- _Work order_: Your answer must be every line of the data that holds the string "files".

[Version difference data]

::::

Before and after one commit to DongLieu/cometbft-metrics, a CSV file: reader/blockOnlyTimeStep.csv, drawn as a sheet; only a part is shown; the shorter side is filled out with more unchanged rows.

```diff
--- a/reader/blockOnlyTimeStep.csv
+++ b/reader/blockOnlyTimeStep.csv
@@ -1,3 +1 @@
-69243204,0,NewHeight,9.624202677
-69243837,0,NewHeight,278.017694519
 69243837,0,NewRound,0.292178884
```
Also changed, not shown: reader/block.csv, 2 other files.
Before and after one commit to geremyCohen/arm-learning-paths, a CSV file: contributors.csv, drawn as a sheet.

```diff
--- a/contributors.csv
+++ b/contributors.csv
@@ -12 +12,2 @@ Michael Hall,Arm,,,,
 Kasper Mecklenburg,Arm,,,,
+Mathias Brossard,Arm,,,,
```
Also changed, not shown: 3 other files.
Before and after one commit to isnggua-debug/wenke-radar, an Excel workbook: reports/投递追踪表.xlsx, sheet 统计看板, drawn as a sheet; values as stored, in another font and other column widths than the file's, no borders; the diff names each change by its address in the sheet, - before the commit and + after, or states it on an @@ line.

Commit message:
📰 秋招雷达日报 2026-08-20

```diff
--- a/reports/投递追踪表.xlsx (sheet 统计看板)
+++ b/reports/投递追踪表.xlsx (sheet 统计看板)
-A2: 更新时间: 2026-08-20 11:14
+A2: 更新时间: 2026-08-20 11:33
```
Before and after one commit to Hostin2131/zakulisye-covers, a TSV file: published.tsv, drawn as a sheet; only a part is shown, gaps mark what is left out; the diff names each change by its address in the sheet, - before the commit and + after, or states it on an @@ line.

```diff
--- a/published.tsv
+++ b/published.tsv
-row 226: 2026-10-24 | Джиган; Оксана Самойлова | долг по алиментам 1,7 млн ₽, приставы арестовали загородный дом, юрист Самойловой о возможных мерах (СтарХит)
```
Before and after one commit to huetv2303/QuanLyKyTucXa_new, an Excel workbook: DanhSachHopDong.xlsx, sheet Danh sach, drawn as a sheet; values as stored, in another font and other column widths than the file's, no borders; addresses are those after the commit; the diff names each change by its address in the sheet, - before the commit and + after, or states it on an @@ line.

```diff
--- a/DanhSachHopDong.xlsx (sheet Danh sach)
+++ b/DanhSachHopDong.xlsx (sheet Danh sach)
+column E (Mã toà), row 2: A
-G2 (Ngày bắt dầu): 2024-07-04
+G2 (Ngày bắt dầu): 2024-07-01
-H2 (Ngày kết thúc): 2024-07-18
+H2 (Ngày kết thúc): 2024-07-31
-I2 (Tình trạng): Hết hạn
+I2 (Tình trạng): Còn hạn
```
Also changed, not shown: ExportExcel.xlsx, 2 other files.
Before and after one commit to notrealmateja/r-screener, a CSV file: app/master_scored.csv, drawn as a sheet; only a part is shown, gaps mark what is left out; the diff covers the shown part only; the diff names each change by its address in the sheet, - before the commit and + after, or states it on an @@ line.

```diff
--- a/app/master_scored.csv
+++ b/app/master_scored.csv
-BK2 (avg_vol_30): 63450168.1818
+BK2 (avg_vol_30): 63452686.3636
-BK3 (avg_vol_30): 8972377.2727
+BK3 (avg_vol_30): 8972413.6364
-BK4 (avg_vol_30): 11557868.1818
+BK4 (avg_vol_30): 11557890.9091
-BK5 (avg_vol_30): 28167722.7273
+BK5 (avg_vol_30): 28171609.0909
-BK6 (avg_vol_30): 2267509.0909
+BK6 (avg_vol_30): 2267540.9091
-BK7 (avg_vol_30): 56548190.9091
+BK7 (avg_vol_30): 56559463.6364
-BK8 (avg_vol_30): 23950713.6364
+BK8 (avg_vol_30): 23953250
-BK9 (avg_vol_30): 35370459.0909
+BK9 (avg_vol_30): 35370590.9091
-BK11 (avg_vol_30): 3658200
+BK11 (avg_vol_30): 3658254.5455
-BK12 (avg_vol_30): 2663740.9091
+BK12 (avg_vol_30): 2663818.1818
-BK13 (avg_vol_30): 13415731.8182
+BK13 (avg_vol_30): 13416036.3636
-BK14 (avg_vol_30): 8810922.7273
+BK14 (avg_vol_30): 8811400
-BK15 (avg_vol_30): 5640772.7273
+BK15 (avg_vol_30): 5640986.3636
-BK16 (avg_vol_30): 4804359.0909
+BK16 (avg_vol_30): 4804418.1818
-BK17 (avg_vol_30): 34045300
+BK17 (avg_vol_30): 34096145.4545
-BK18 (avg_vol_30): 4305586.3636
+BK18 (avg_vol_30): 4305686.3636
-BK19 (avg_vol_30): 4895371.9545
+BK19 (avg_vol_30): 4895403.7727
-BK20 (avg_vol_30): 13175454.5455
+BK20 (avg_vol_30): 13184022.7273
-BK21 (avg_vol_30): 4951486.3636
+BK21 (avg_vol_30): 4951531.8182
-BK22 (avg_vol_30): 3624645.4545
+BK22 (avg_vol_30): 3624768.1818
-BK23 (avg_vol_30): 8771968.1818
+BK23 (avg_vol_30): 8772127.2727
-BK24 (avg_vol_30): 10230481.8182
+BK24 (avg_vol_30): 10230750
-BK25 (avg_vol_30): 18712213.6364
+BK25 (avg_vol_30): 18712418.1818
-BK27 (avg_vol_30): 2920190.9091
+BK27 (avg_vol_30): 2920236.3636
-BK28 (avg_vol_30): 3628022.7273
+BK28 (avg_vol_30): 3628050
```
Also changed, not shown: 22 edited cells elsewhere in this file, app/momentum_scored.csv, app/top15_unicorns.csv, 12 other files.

::::

- _Solution to this problem_:
Also changed, not shown: reader/block.csv, 2 other files.
Also changed, not shown: 3 other files.
Also changed, not shown: ExportExcel.xlsx, 2 other files.
Also changed, not shown: 22 edited cells elsewhere in this file, app/momentum_scored.csv, app/top15_unicorns.csv, 12 other files.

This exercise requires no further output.